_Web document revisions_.
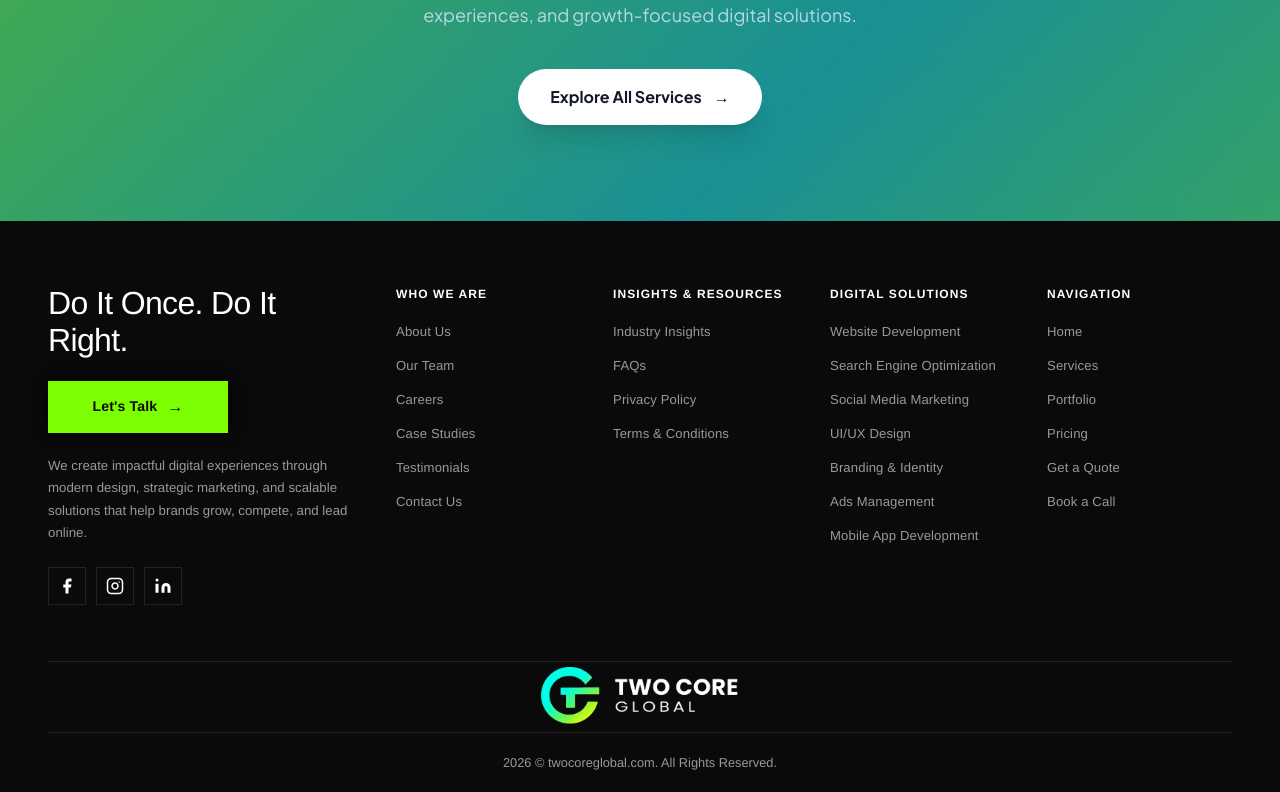
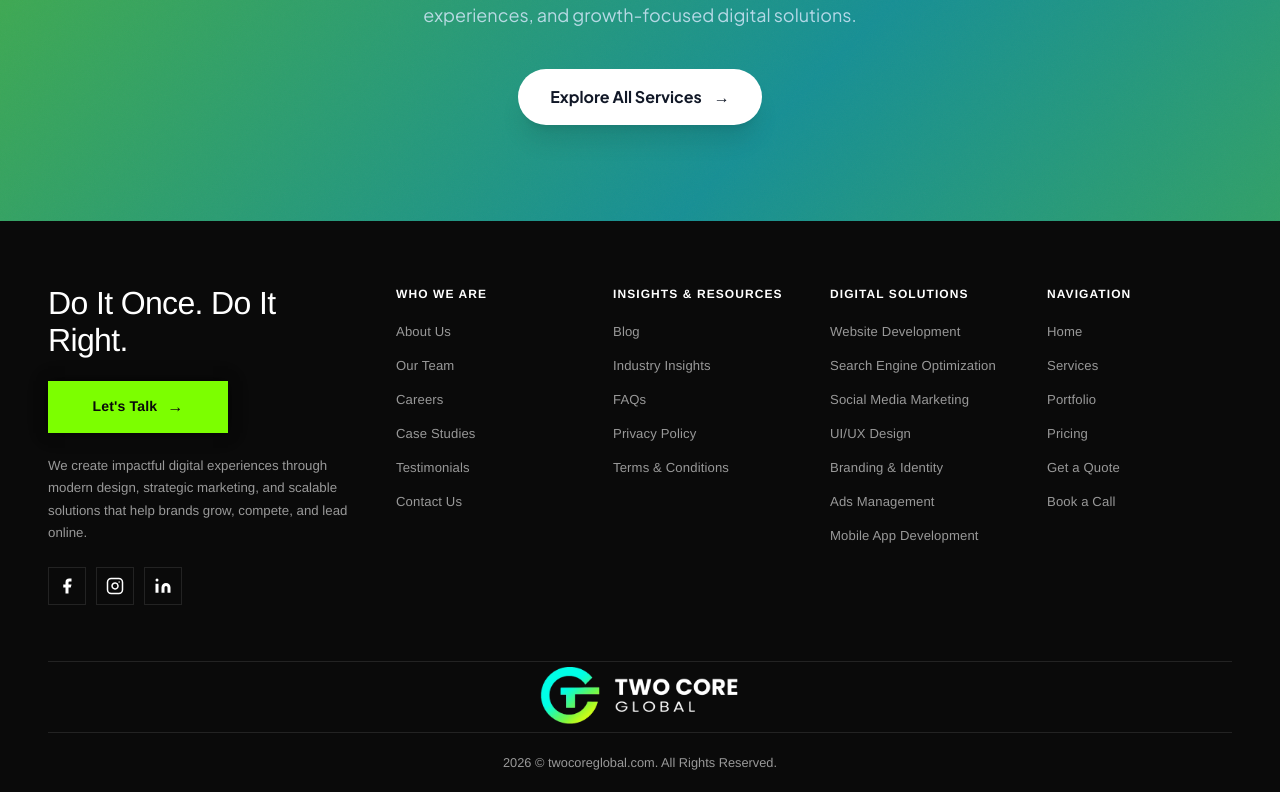
Before and after one commit to zain1873/two-core-global-frontend, a Next.js app: page /blog in a window 1280 px wide. Shown: the part 4089-4881 px from the top of the page. Built offline with nearby package versions, Linux system fonts and the light colour scheme; no server answers; a web font is replaced by a local one.

Commit message:
blog added

```diff
--- a/src/components/Footer.jsx
+++ b/src/components/Footer.jsx
@@ -67,7 +67,7 @@ const Footer = () => {
           <div className="footer__col">
             <h4 className="footer__col-title">Insights & Resources</h4>
             <ul className="footer__col-list">
-              {/* <li><Link to="/blog">Blog</Link></li> */}
+              <li><Link to="/blog">Blog</Link></li>
               <li><a href="#industry-insights">Industry Insights</a></li>
               <li><a href="#faqs">FAQs</a></li>
               <li><Link to="/privacy-policy">Privacy Policy</Link></li>
```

_Requirement_. Show every line above in which the word "blog" occurs.

_Solution to this exercise_.
Before and after one commit to zain1873/two-core-global-frontend, a Next.js app: page /blog in a window 1280 px wide. Shown: the part 4089-4881 px from the top of the page. Built offline with nearby package versions, Linux system fonts and the light colour scheme; no server answers; a web font is replaced by a local one.
blog added
-              {/* <li><Link to="/blog">Blog</Link></li> */}
+              <li><Link to="/blog">Blog</Link></li>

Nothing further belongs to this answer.